Google Posts:

In July 2018 Google My Business added a ‘Call Now’ button to Google Posts which is good news for local business but the jury is still out on their effectiveness. They haven’t been adopted widely by agencies and business probably because you can’t schedule them and they do not integrate naturally with Google Analytics so it not easy to get any insights beyond the basics provided by Google My Business (although there is now an API out). A recent case study interestingly did show them to have a mild positive impact on ranking concluding that they are a ‘low-impact, low-effort task’. Suggesting that they should be combined with other tasks to help improve Local SEO for a small business.

 

If you would like to discuss any of the B2B online marketing points raised in this article, please contact us or call Sharon French, a Chartered Marketer and B2B marketing expert on 01327 810003.

 

 

 

How quickly does your mobile site load?

If you don’t know how quickly your mobile site loads then use Test My Site, a free Google tool, to see how you score on mobile friendliness and mobile page speed.

Google research in January 2017 reveals that the average time it takes to load a mobile landing page fully is 22 seconds.1 However, over half of mobile site visitors (53%) leave a page that takes longer than three seconds to load.

Speed in mobile experience

 

Speed and Size Matters in Mobile…

In other Google Adwords research last month, they analysed 900,000 mobile ads’ landing pages spanning 126 countries.5

They found that 70% of the pages they analysed, took nearly seven seconds for the visual content above the fold to display on a mobile screen, and it took more than 10 seconds to load all visual content fully above and below the fold. Not good at all.

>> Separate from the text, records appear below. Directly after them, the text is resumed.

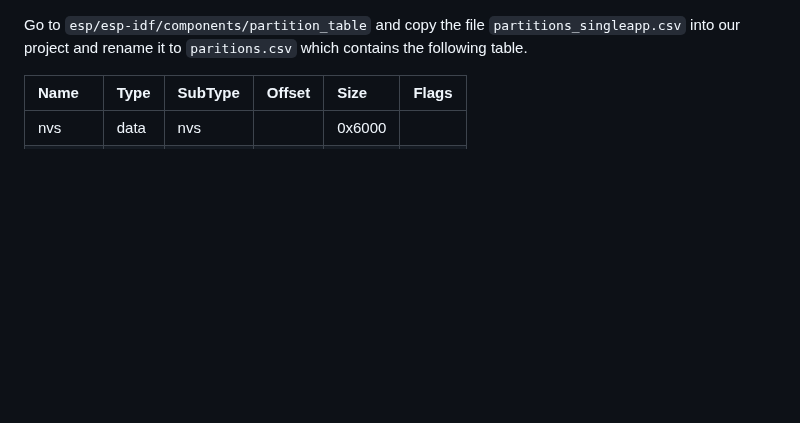
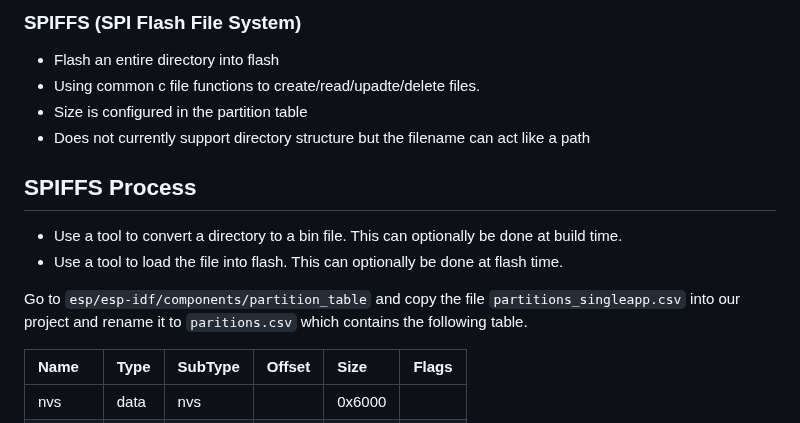
Before and after one commit to noargs/ESP32, a Markdown page: 36_spiffs1_with_app/README.md, the part around the change. GitHub-like rendering; blank space fills up the shorter version.

Commit message:
spiffs readme updated

```diff
--- a/36_spiffs1_with_app/README.md
+++ b/36_spiffs1_with_app/README.md
@@ -1,3 +1,16 @@
+### SPIFFS (SPI Flash File System)
+
+- Flash an entire directory into flash
+- Using common c file functions to create/read/upadte/delete files.
+- Size is configured in the partition table
+- Does not currently support directory structure but the filename can act like a path
+
+## SPIFFS Process
+
+- Use a tool to convert a directory to a bin file. This can optionally be done at build time.
+- Use a tool to load the file into flash. This can optionally be done at flash time.
+
+
 Go to `esp/esp-idf/components/partition_table` and copy the file `partitions_singleapp.csv` into our project and rename it to `paritions.csv` which contains the following table.
 
 | Name | Type | SubType | Offset | Size | Flags |
```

Speed and size are important when it comes to loading mobile pages. So, review your mobile content. Is it bloated? Can it be leaner? An easy win on this front is image size – simply compressing images size can make a big difference in reducing size – see this BBC explanation of compression or for a more comprehensive explanation of image optimisation from Google.

If you would like to discuss any of the elements raised in this article, please do get in touch via our contact form or call 01327 810003.

 

1 Google Research, Webpagetest.org, Global, sample of more than 900,000 mWeb sites across Fortune 1000 and Small Medium Businesses. Testing was performed using Chrome and emulating a Nexus 5 device on a globally representative 3G connection. 1.6Mbps download speed, 300ms Round-Trip Time (RTT). Tested on EC2 on m3.medium instances, similar in performance to high-end smartphones, Jan. 2017.
2 Google Research, Webpagetest.org, Global, sample of more than 900,000 mWeb sites across Fortune 1000 and Small Medium Businesses. Testing was performed using Chrome and emulating a Nexus 5 device on a globally representative 3G connection. 1.6Mbps download speed, 300ms Round-Trip Time (RTT). Tested on EC2 on m3.medium instances, similar in performance to high-end smartphones, Jan. 2017.